### REQUIREMENT
Pick each line that has "siguientes" out of the records.
Start of SOURCE DATA
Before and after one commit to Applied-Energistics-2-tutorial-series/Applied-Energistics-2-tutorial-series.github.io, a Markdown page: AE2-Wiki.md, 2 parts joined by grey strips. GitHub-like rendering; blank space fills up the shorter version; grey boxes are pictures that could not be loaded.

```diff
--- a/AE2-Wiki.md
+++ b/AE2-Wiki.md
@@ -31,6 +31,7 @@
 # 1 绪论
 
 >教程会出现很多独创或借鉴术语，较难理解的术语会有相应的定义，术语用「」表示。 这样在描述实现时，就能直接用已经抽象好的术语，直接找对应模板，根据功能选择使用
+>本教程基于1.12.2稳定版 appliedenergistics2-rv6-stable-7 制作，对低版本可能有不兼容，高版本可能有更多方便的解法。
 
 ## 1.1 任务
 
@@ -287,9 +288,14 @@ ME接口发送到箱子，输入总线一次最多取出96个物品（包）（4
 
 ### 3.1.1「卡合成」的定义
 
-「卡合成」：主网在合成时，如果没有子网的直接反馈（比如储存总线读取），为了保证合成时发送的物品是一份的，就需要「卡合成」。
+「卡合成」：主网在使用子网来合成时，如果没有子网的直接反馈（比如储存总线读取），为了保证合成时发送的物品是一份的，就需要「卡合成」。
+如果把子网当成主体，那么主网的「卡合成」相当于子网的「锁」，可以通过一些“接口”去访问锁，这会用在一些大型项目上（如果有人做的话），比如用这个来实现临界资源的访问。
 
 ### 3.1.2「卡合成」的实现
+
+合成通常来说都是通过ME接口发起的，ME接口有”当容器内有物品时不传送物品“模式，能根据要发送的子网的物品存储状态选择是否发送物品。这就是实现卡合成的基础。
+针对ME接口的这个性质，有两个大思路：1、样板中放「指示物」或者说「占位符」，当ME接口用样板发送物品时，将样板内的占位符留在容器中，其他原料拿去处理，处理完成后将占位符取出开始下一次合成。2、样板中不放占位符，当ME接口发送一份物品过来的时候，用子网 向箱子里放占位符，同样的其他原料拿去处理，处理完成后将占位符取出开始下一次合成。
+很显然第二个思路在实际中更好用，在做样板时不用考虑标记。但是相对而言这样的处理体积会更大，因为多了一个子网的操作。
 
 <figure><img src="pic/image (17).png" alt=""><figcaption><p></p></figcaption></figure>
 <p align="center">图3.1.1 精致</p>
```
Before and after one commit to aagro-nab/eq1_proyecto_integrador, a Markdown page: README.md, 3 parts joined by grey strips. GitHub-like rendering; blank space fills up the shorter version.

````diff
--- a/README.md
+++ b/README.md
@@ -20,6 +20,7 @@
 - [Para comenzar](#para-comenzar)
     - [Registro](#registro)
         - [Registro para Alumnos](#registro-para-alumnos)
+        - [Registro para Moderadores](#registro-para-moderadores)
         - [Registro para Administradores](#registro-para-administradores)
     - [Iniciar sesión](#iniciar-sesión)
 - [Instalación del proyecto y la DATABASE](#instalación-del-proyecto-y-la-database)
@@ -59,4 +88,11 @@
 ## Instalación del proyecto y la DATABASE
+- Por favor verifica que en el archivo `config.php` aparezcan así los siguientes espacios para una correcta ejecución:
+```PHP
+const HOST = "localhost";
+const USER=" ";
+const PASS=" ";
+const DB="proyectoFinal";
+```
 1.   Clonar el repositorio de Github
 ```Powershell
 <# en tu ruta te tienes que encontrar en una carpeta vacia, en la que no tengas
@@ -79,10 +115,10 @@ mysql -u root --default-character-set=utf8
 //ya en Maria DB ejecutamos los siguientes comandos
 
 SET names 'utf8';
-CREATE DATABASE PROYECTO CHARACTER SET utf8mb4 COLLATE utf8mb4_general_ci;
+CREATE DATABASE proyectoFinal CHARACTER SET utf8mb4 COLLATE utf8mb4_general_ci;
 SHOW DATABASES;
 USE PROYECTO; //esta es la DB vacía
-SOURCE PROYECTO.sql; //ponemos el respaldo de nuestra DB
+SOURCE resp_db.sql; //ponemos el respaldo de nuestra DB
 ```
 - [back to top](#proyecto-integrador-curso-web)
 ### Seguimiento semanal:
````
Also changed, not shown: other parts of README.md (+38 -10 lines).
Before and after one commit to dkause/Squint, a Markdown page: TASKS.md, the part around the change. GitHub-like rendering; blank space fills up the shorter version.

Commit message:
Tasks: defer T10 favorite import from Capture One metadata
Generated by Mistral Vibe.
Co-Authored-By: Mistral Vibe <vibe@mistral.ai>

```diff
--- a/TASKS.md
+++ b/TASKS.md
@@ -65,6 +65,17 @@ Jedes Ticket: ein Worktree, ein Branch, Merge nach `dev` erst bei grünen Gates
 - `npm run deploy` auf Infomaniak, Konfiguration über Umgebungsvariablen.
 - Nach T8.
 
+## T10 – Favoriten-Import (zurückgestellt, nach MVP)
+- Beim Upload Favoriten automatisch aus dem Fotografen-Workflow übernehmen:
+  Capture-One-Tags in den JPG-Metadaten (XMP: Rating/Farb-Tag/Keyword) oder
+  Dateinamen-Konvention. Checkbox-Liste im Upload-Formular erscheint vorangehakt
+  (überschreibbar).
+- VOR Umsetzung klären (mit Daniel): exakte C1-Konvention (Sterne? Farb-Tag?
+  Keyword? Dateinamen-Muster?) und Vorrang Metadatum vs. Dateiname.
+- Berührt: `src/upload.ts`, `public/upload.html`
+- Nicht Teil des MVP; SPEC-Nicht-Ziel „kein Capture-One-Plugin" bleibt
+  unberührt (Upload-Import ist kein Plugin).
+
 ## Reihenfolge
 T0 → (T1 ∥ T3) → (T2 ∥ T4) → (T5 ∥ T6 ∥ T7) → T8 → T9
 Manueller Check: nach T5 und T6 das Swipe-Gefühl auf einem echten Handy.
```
End of SOURCE DATA
### TASK ANSWER
+- Por favor verifica que en el archivo `config.php` aparezcan así los siguientes espacios para una correcta ejecución:
 //ya en Maria DB ejecutamos los siguientes comandos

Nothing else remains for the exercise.